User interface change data

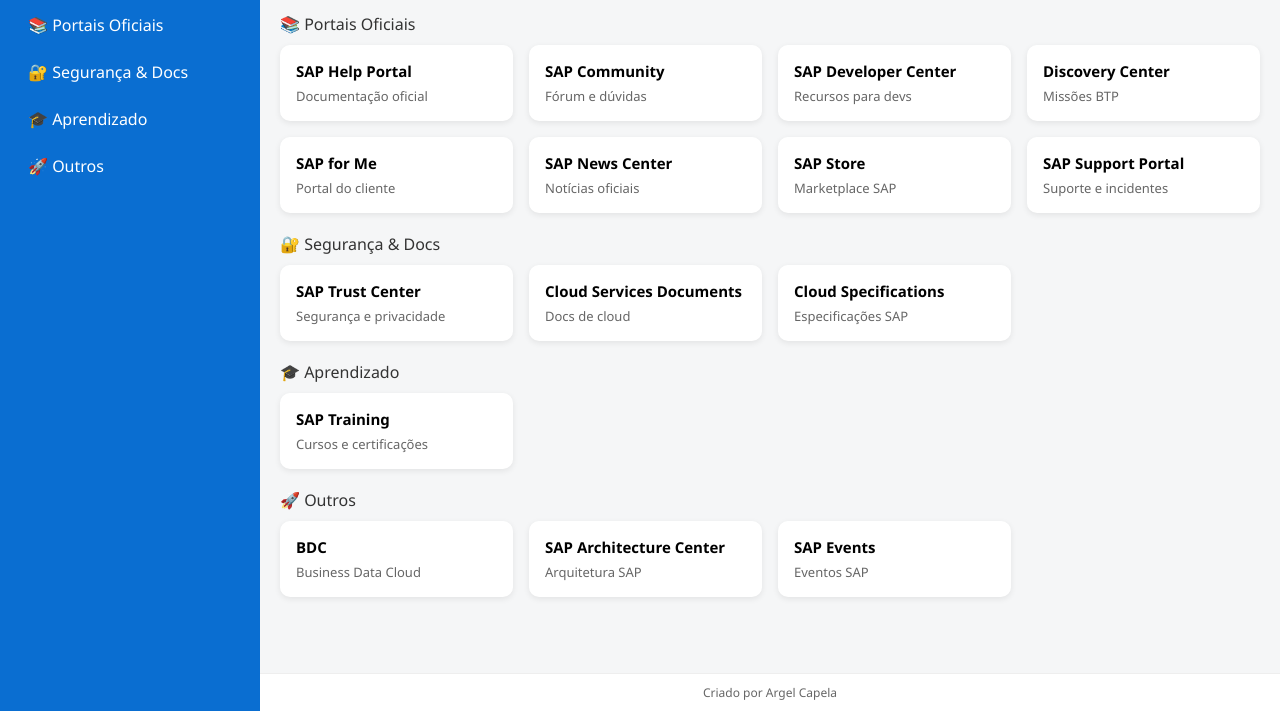
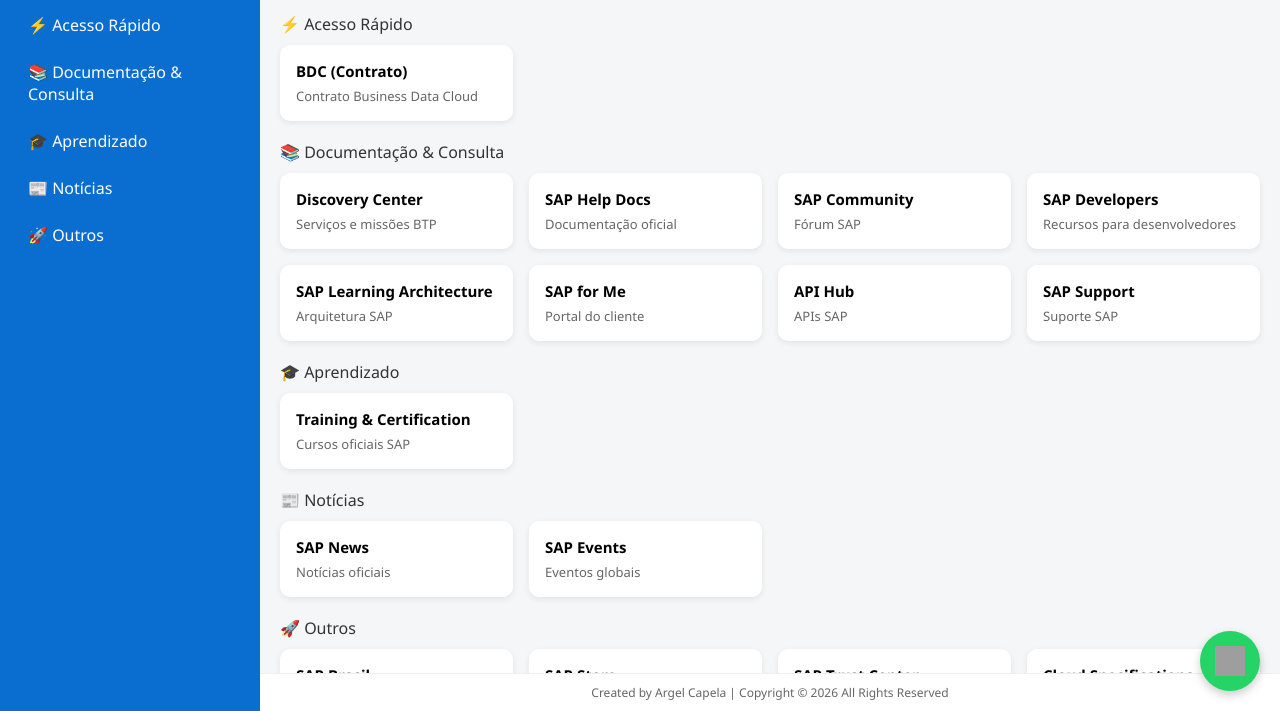
Before and after one commit to argelcapela/saplinks, a plain HTML site: page index.html in a window 1280 px wide. Shown: the part 89-800 px from the top of the page. Drawn offline with Linux system fonts and the light colour scheme; grey boxes are pictures that could not be loaded.

Commit message:
layout didn't save before, now lets try again

```diff
--- a/index.html
+++ b/index.html
@@ -2,7 +2,8 @@
 <html lang="pt-br">
 <head>
   <meta charset="UTF-8" />
-  <title>SAP Workspace</title>
+  <meta name="viewport" content="width=device-width, initial-scale=1.0" />
+  <title>SAP Links</title>
   <style>
     body {
       margin: 0;
@@ -10,14 +11,17 @@
       display: flex;
       height: 100vh;
       background: #f5f6f7;
+      overflow: hidden;
     }
 
+    /* SIDEBAR */
     .sidebar {
       width: 240px;
       background-color: #0a6ed1;
       color: white;
       padding: 20px 10px;
       overflow-y: auto;
+      transition: transform 0.3s ease;
     }
 
     .sidebar h2 {
@@ -37,20 +41,36 @@
       background-color: #085caf;
     }
 
+    /* MAIN */
     .main {
       flex: 1;
       display: flex;
       flex-direction: column;
+      height: 100vh;
+    }
+
+    .topbar {
+      display: none;
+      padding: 10px;
+      background: #0a6ed1;
+      color: white;
+      align-items: center;
+    }
+
+    .hamburger {
+      font-size: 22px;
+      cursor: pointer;
+      margin-right: 10px;
     }
 
     .content {
       flex: 1;
       padding: 20px;
-      overflow-y: auto;
+      overflow-x: hidden;
     }
 
     .search {
-      width: 100%;
+      width: 98%;
       padding: 12px;
       border-radius: 8px;
       border: 1px solid #ddd;
@@ -102,64 +122,171 @@
       color: #666;
       background: #fff;
       border-top: 1px solid #eee;
+      flex-shrink: 0;
+      overflow:hidden;
+    }
+
+   .whatsapp-btn {
+  position: fixed;
+  bottom: 20px;
+  right: 20px;
+  width: 60px;
+  height: 60px;
+  border-radius: 50%;
+  background-color: #25D366;
+  display: flex;
+  align-items: center;
+  justify-content: center;
+  box-shadow: 0 4px 10px rgba(0,0,0,0.2);
+  z-index: 1000;
+}
+
+/* Tooltip */
+.whatsapp-btn::after {
+  content: "Fale comigo e envie uma sugestão de melhoria do Produto! 💬";
+  position: absolute;
+  right: 70px;
+  background: #333;
+  color: white;
+  padding: 6px 10px;
+  border-radius: 6px;
+  font-size: 12px;
+  white-space: nowrap;
+  opacity: 0;
+  transform: translateY(5px);
+  transition: 0.2s;
+  pointer-events: none;
+}
+
+/* Mostrar tooltip no hover */
+.whatsapp-btn:hover::after {
+  opacity: 1;
+  transform: translateY(0);
+}
+
+    .whatsapp-btn img {
+      width: 30px;
+      height: 30px;
+    }
+
+    /* OVERLAY */
+    .overlay {
+      position: fixed;
+      top: 0;
+      left: 0;
+      width: 100%;
+      height: 100%;
+      background: rgba(0,0,0,0.4);
+      display: none;
+      z-index: 999;
+    }
+
+    /* RESPONSIVO */
+    @media (max-width: 768px) {
+      body {
+        flex-direction: column;
+      }
+
+      .topbar {
+        display: flex;
+      }
+
+      .sidebar {
+        position: fixed;
+        top: 0;
+        left: 0;
+        height: 100%;
+        transform: translateX(-100%);
+        z-index: 1000;
+      }
+
+      .sidebar.active {
+        transform: translateX(0);
+      }
     }
   </style>
 </head>
 <body>
 
-  <div class="sidebar">
-    <h2>SAP Hub</h2>
+  <div class="overlay" onclick="toggleMenu()"></div>
+
+  <div class="sidebar" id="sidebar">
+    <h2 style="cursor:pointer;" onclick="goHome()">SAP Links</h2>
     <div id="menu"></div>
   </div>
 
   <div class="main">
+
+    <div class="topbar">
+      <div class="hamburger" onclick="toggleMenu()">☰</div>
+      SAP Links
+    </div>
+
     <div class="content">
       <input class="search" placeholder="Buscar em todos os links..." oninput="renderCards(this.value)" />
       <div id="content"></div>
     </div>
+
     <footer>
-      Criado por Argel Capela
+      Created by Argel Capela | Copyright © 2026 All Rights Reserved
     </footer>
   </div>
+
+  <a  href="https://wa.me/5511966076876?text=Olá,%20tenho%20uma%20sugestão%20para%20melhorar%20o%20SAP%20Links" target="_blank" class="whatsapp-btn">
+    <img alt="Enviar Sugestão de Melhoria!" src="https://cdn-icons-png.flaticon.com/512/733/733585.png" />
+  </a>
 
   <script>
     const links = [
       {
-        group: "📚 Portais Oficiais",
+        group: "⚡ Acesso Rápido",
         items: [
-          { name: "SAP Help Portal", desc: "Documentação oficial", url: "https://help.sap.com" },
-          { name: "SAP Community", desc: "Fórum e dúvidas", url: "https://community.sap.com" },
-          { name: "SAP Developer Center", desc: "Recursos para devs", url: "https://developers.sap.com" },
-          { name: "Discovery Center", desc: "Missões BTP", url: "https://discovery-center.cloud.sap" },
-          { name: "SAP for Me", desc: "Portal do cliente", url: "https://me.sap.com" },
-          { name: "SAP News Center", desc: "Notícias oficiais", url: "https://news.sap.com" },
-          { name: "SAP Store", desc: "Marketplace SAP", url: "https://store.sap.com" },
-          { name: "SAP Support Portal", desc: "Suporte e incidentes", url: "https://support.sap.com" }
+          { name: "BDC (Contrato)", desc: "Contrato Business Data Cloud", url: "https://www.sap.com/about/trust-center/agreements/cloud/cloud-services.html?search=business%20data%20cloud&sort=latest_desc&pdf-asset=80874c7c-417f-0010-bca6-c68f7e60039b&page=4" }
         ]
       },
       {
-        group: "🔐 Segurança & Docs",
+        group: "📚 Documentação & Consulta",
         items: [
-          { name: "SAP Trust Center", desc: "Segurança e privacidade", url: "https://www.sap.com/about/trust-center.html" },
-          { name: "Cloud Services Documents", desc: "Docs de cloud", url: "https://www.sap.com/about/trust-center/cloud-services.html" },
-          { name: "Cloud Specifications", desc: "Especificações SAP", url: "https://www.sap.com/about/agreements/cloud-services.html" }
+          { name: "Discovery Center", desc: "Serviços e missões BTP", url: "https://discovery-center.cloud.sap/" },
+          { name: "SAP Help Docs", desc: "Documentação oficial", url: "https://help.sap.com/docs/" },
+          { name: "SAP Community", desc: "Fórum SAP", url: "https://community.sap.com/" },
+          { name: "SAP Developers", desc: "Recursos para desenvolvedores", url: "https://developers.sap.com/" },
+          { name: "SAP Learning Architecture", desc: "Arquitetura SAP", url: "https://architecture.learning.sap.com/" },
+          { name: "SAP for Me", desc: "Portal do cliente", url: "https://accounts.sap.com/saml2/idp/sso" },
+          { name: "API Hub", desc: "APIs SAP", url: "https://api.sap.com/" },
+          { name: "SAP Support", desc: "Suporte SAP", url: "https://support.sap.com/en/index.html" }
         ]
       },
       {
         group: "🎓 Aprendizado",
         items: [
-          { name: "SAP Training", desc: "Cursos e certificações", url: "https://training.sap.com" }
+          { name: "Training & Certification", desc: "Cursos oficiais SAP", url: "https://www.sap.com/training-certification.html" }
+        ]
+      },
+      {
+        group: "📰 Notícias",
+        items: [
+          { name: "SAP News", desc: "Notícias oficiais", url: "https://news.sap.com/" },
+          { name: "SAP Events", desc: "Eventos globais", url: "https://www.sap.com/events.html#global-events" }
         ]
       },
       {
         group: "🚀 Outros",
         items: [
-          { name: "BDC", desc: "Business Data Cloud", url: "https://www.sap.com/products/data-cloud.html" },
-          { name: "SAP Architecture Center", desc: "Arquitetura SAP", url: "https://architecture.sap.com" },
-          { name: "SAP Events", desc: "Eventos SAP", url: "https://events.sap.com" }
+          { name: "SAP Brasil", desc: "Site institucional Brasil", url: "https://www.sap.com/brazil/index.html" },
+          { name: "SAP Store", desc: "Marketplace SAP", url: "https://www.sap.com/store.html" },
+          { name: "SAP Trust Center", desc: "Segurança e compliance", url: "https://www.sap.com/about/trust-center.html" },
+          { name: "Cloud Specifications", desc: "Especificações cloud", url: "https://www.sap.com/about/agreements/policies/cloud-service-specifications.html?sort=latest_desc" }
         ]
       }
     ];
+
+    function toggleMenu() {
+      const sidebar = document.getElementById("sidebar");
+      const overlay = document.querySelector(".overlay");
+      sidebar.classList.toggle("active");
+      // overlay.style.display = sidebar.classList.contains("active") ? "block" : "none";
+    }
 
     function renderMenu() {
       const menu = document.getElementById("menu");
@@ -173,6 +300,7 @@
           document.querySelectorAll(".menu-item").forEach(el => el.classList.remove("active"));
           div.classList.add("active");
           renderCards("", index);
+          toggleMenu();
         };
         menu.appendChild(div);
       });
@@ -216,6 +344,11 @@
       });
     }
 
+    function goHome() {
+      document.querySelectorAll(".menu-item").forEach(el => el.classList.remove("active"));
+      renderCards();
+    }
+
     renderMenu();
     renderCards();
   </script>
```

[About this exercise]
List every line in the records above that contains the word "width".

[Finished exercise]
+  <meta name="viewport" content="width=device-width, initial-scale=1.0" />
       width: 240px;
-      width: 100%;
+      width: 98%;
+  width: 60px;
+      width: 30px;
+      width: 100%;
+    @media (max-width: 768px) {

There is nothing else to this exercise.